This is something you would want to do ahead of time, when preparing to apply for a mortgage loan since it can lower your scores in the short term, as you will end up with inquiries on your credit report looking for a new lender, closing old accounts and opening new accounts. But, in the long term, refinancing one or more of your existing loans can be a good way to increase your credit score.

If your credit is damaged, look for loans that are offered for bad credit risks

If your credit scores are low but you need a loan, shop around for services that cater to people with low scores. These organizations know that most borrowers with low credit scores will still make their payments on time, so they are willing to speak with potential borrowers that other companies might reject out of hand. In the beginning you may have to deal with higher interest rates, but choosing a bad credit lender can get you started on a course for improving your scores and if you are organized and disciplined you can refinance your loan, once your scores have improved, to take advantage of better rates.

Know your credit score before speaking to lenders

Many people think that having a good credit score is all they need to worry about when applying for a loan. Unfortunately, this is not always the case. Loan officers normally get paid more if they can get you to accept a higher rate. Some unscrupulous lenders will try to tell you that your credit score is lower than it really is and that you can’t qualify for the best rate. Don’t let them get away with this.

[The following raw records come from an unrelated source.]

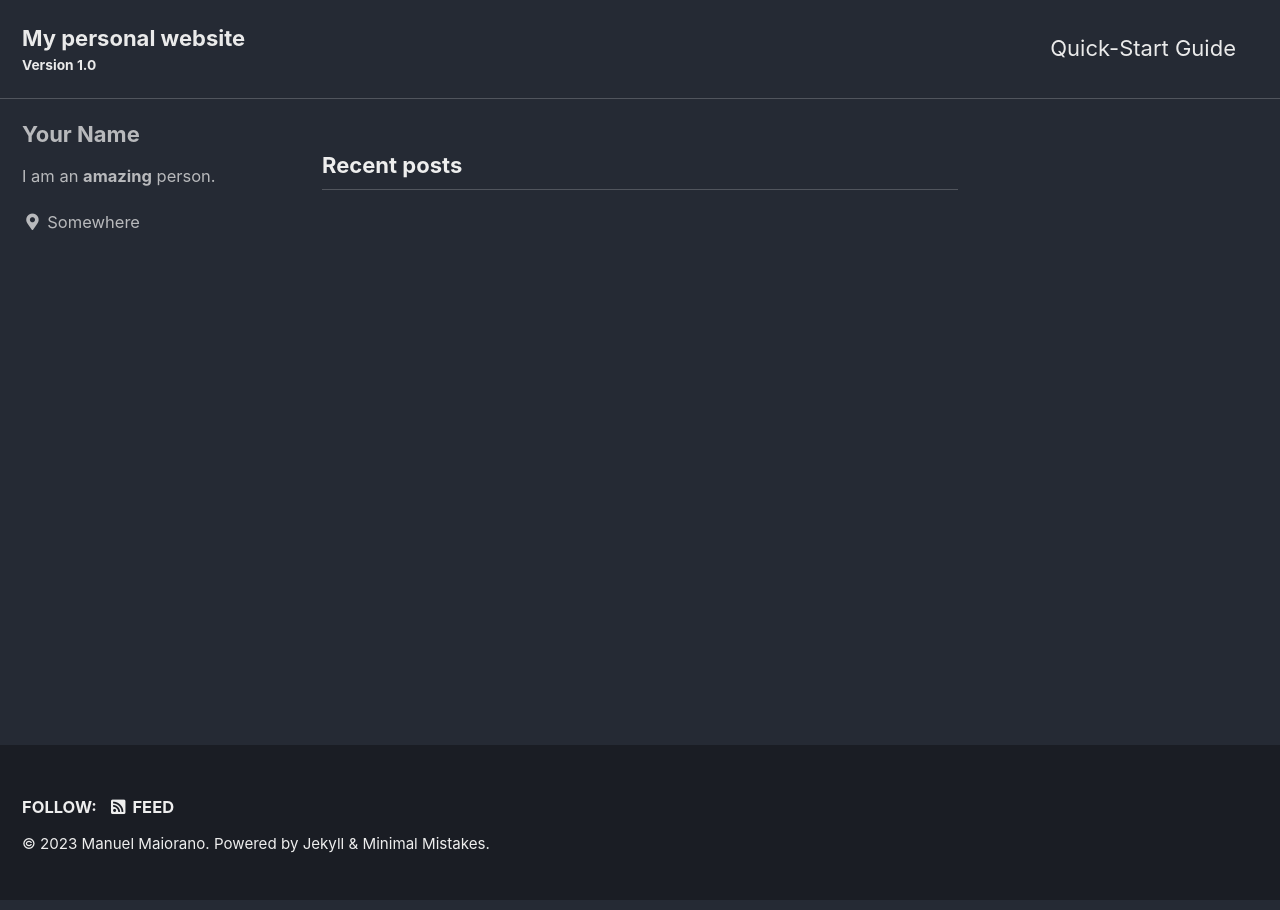
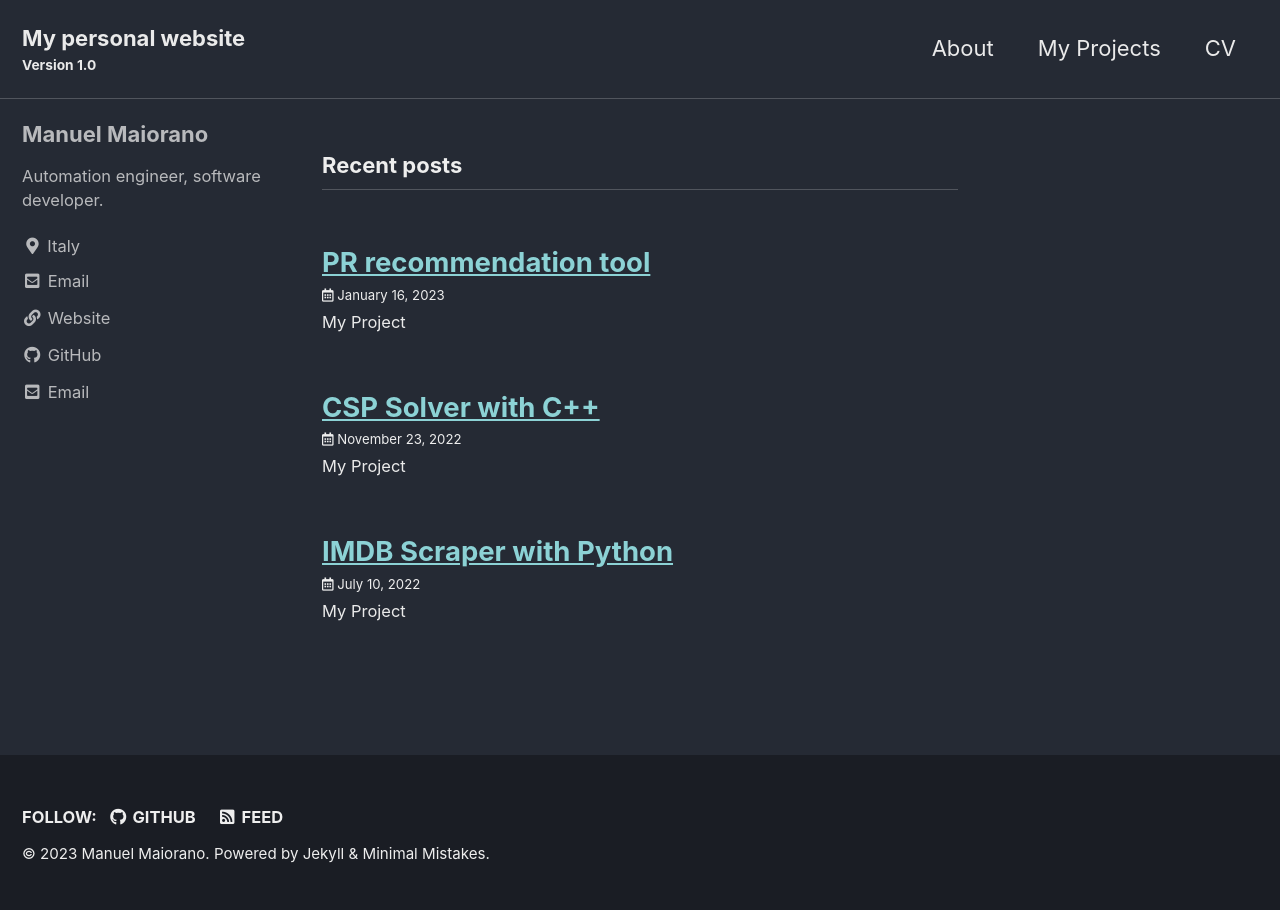
Before and after one commit to manuelmaiorano/manuelmaiorano.github.io, a Jekyll site: the page built from index.html, in a window 1280 px wide. Built offline with Jekyll 4.4.1, drawn with Linux system fonts in a browser that asks for light colours; cached includes are drawn as plain includes; the list of posts is cut into pages by our own code.

Commit message:
add pages

```diff
--- a/_config.yml
+++ b/_config.yml
@@ -18,7 +18,7 @@ minimal_mistakes_skin    : "dark" # "air", "aqua", "contrast", "dark", "dirt", "
 locale                   : "en"
 title                    : "My personal website"
 title_separator          : "-"
-subtitle                 : "Version 1.0"# site tagline that appears below site title in masthead
+subtitle                 : "Version 1.0" # site tagline that appears below site title in masthead
 name                     : "Manuel Maiorano"
 description              : "My personal website where i post some of my github projects."
 url                      : "https://manuelmaiorano.github.io/" # the base hostname & protocol for your site e.g. "https://mmistakes.github.io"
@@ -104,52 +104,29 @@ analytics:
 
 # Site Author
 author:
-  name             : "Your Name"
+  name             : "Manuel Maiorano"
   avatar           : # path of avatar image, e.g. "/assets/images/bio-photo.jpg"
-  bio              : "I am an **amazing** person."
-  location         : "Somewhere"
-  email            :
+  bio              : "Automation engineer, software developer."
+  location         : "Italy"
+  email            : "manuelmaiorano01@gmail.com"
   links:
     - label: "Email"
       icon: "fas fa-fw fa-envelope-square"
-      # url: "mailto:your.name@email.com"
+      url: "manuelmaiorano01@gmail.com"
     - label: "Website"
       icon: "fas fa-fw fa-link"
-      # url: "https://your-website.com"
-    - label: "Twitter"
-      icon: "fab fa-fw fa-twitter-square"
-      # url: "https://twitter.com/"
-    - label: "Facebook"
-      icon: "fab fa-fw fa-facebook-square"
-      # url: "https://facebook.com/"
+      url: "https://manuelmaiorano.github.io/"
     - label: "GitHub"
       icon: "fab fa-fw fa-github"
-      # url: "https://github.com/"
-    - label: "Instagram"
-      icon: "fab fa-fw fa-instagram"
-      # url: "https://instagram.com/"
+      url: "https://github.com/manuelmaiorano"
+
 
 # Site Footer
 footer:
   links:
-    - label: "Twitter"
-      icon: "fab fa-fw fa-twitter-square"
-      # url:
-    - label: "Facebook"
-      icon: "fab fa-fw fa-facebook-square"
-      # url:
     - label: "GitHub"
       icon: "fab fa-fw fa-github"
-      # url:
-    - label: "GitLab"
-      icon: "fab fa-fw fa-gitlab"
-      # url:
-    - label: "Bitbucket"
-      icon: "fab fa-fw fa-bitbucket"
-      # url:
-    - label: "Instagram"
-      icon: "fab fa-fw fa-instagram"
-      # url:
+      url: "https://github.com/manuelmaiorano"
 
 
 # Reading Files
@@ -287,6 +264,7 @@ defaults:
       layout: single
       author_profile: true
       read_time: false
+      show_date: true
       comments: # true
       share: true
       related: true
--- /dev/null
+++ b/_pages/about.md
@@ -0,0 +1,5 @@
+---
+title: "Projects"
+permalink: /about/
+layout: posts
+---
--- /dev/null
+++ b/_posts/2022-11-23-csp_solver_cpp.md
@@ -0,0 +1,8 @@
+---
+layout: post
+title: "CSP Solver with C++"
+date: 2022-11-23
+categories: C++
+---
+
+## My Project
--- /dev/null
+++ b/_posts/2022-7-10-python-imdb-scraper.md
@@ -0,0 +1,8 @@
+---
+layout: post
+title: "IMDB Scraper with Python"
+date: 2022-7-10
+categories: Python Tools
+---
+
+## My Project
--- /dev/null
+++ b/_posts/2023-1-16-pull-request-recommendation-tool.md
@@ -0,0 +1,8 @@
+---
+layout: post
+title: "PR recommendation tool"
+date: 2023-1-16
+categories: Python Tools
+---
+
+## My Project
```
Also changed, not shown: _data/navigation.yml (+6 -8 lines), _pages/cv.md (added, +5 -0 lines), _pages/projects.md (added, +6 -0 lines).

Find out your credit scores before shopping for a major loan. That way, if you are quoted a rate that you think is high or unfair you can show the lender your printed copy of your credit score and tell them that your credit score of 720 (or whatever the score actually is) should qualify your for a better rate.

If they try to tell you that lenders get more accurate credit scores or that your credit score has changed, walk away. There are plenty of honest, reputable lenders out there, so there is not point in working with a lender who will lie to you to make a profit.

Source by Shawn Meldrum